▶ [Exercise description]: Look for the string "file" in the data below, and copy each line that holds it.

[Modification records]
——

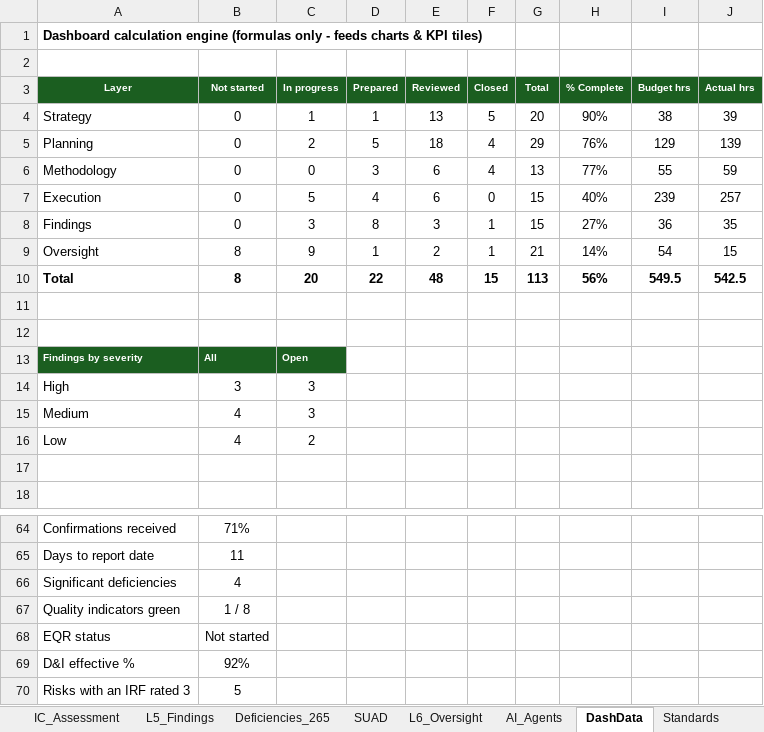
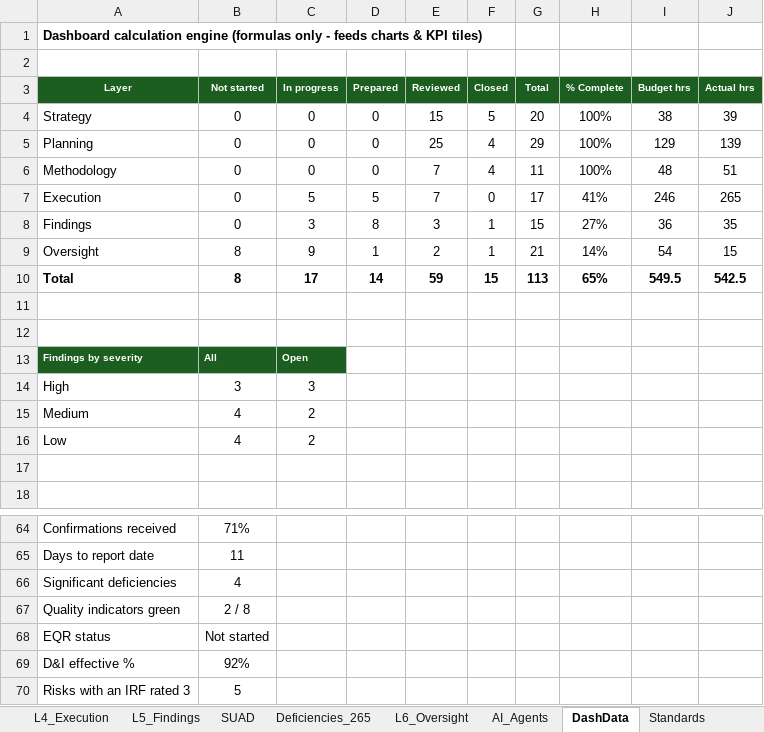
Before and after one commit to chenphat/phatchen, an Excel workbook: Audit_Working_Papers_ISA_ISQM_IESBA.xlsx, sheet DashData, drawn as a sheet; only a part is shown, gaps mark what is left out; values as stored, in another font and other column widths than the file's, no borders; the diff covers the shown part only; the diff names each change by its address in the sheet, - before the commit and + after, or states it on an @@ line.

```diff
--- a/Audit_Working_Papers_ISA_ISQM_IESBA.xlsx (sheet DashData)
+++ b/Audit_Working_Papers_ISA_ISQM_IESBA.xlsx (sheet DashData)
@@ sheet tab order changed: L4_Execution | L5_Findings | SUAD | Deficiencies_265 | L6_Oversight | AI_Agents | DashData | Standards @@
-C4 (In progress): 1
+C4 (In progress): 0
-D4 (Prepared): 1
+D4 (Prepared): 0
-E4 (Reviewed): 13
+E4 (Reviewed): 15
-H4 (% Complete): 90%
+H4 (% Complete): 100%
-C5 (In progress): 2
+C5 (In progress): 0
-D5 (Prepared): 5
+D5 (Prepared): 0
-E5 (Reviewed): 18
+E5 (Reviewed): 25
-H5 (% Complete): 76%
+H5 (% Complete): 100%
-D6 (Prepared): 3
+D6 (Prepared): 0
-E6:E7 (Reviewed): 6
+E6:E7 (Reviewed): 7
-G6 (Total): 13
+G6 (Total): 11
-H6 (% Complete): 77%
+H6 (% Complete): 100%
-I6 (Budget hrs): 55
+I6 (Budget hrs): 48
-J6 (Actual hrs): 59
+J6 (Actual hrs): 51
-D7 (Prepared): 4
+D7 (Prepared): 5
-G7 (Total): 15
+G7 (Total): 17
-H7 (% Complete): 40%
+H7 (% Complete): 41%
-I7 (Budget hrs): 239
+I7 (Budget hrs): 246
-J7 (Actual hrs): 257
+J7 (Actual hrs): 265
-C10 (In progress): 20
+C10 (In progress): 17
-D10 (Prepared): 22
+D10 (Prepared): 14
-E10 (Reviewed): 48
+E10 (Reviewed): 59
-H10 (% Complete): 56%
+H10 (% Complete): 65%
-C15 (In progress): 3
+C15 (In progress): 2
-B67 (Not started): 1 / 8
+B67 (Not started): 2 / 8
```
Also changed, not shown: 7 edited cells elsewhere in this sheet, sheet WP_Index, sheet Dashboard, sheet GoingConcern_570R, sheet L6_Oversight, sheet AI_Agents, sheet LayersMap, 15 more sheets, other sheet tabs, formulas that keep their value, charts or pictures, 1 other file.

——

▶ [Your response]:
Before and after one commit to chenphat/phatchen, an Excel workbook: Audit_Working_Papers_ISA_ISQM_IESBA.xlsx, sheet DashData, drawn as a sheet; only a part is shown, gaps mark what is left out; values as stored, in another font and other column widths than the file's, no borders; the diff covers the shown part only; the diff names each change by its address in the sheet, - before the commit and + after, or states it on an @@ line.
Also changed, not shown: 7 edited cells elsewhere in this sheet, sheet WP_Index, sheet Dashboard, sheet GoingConcern_570R, sheet L6_Oversight, sheet AI_Agents, sheet LayersMap, 15 more sheets, other sheet tabs, formulas that keep their value, charts or pictures, 1 other file.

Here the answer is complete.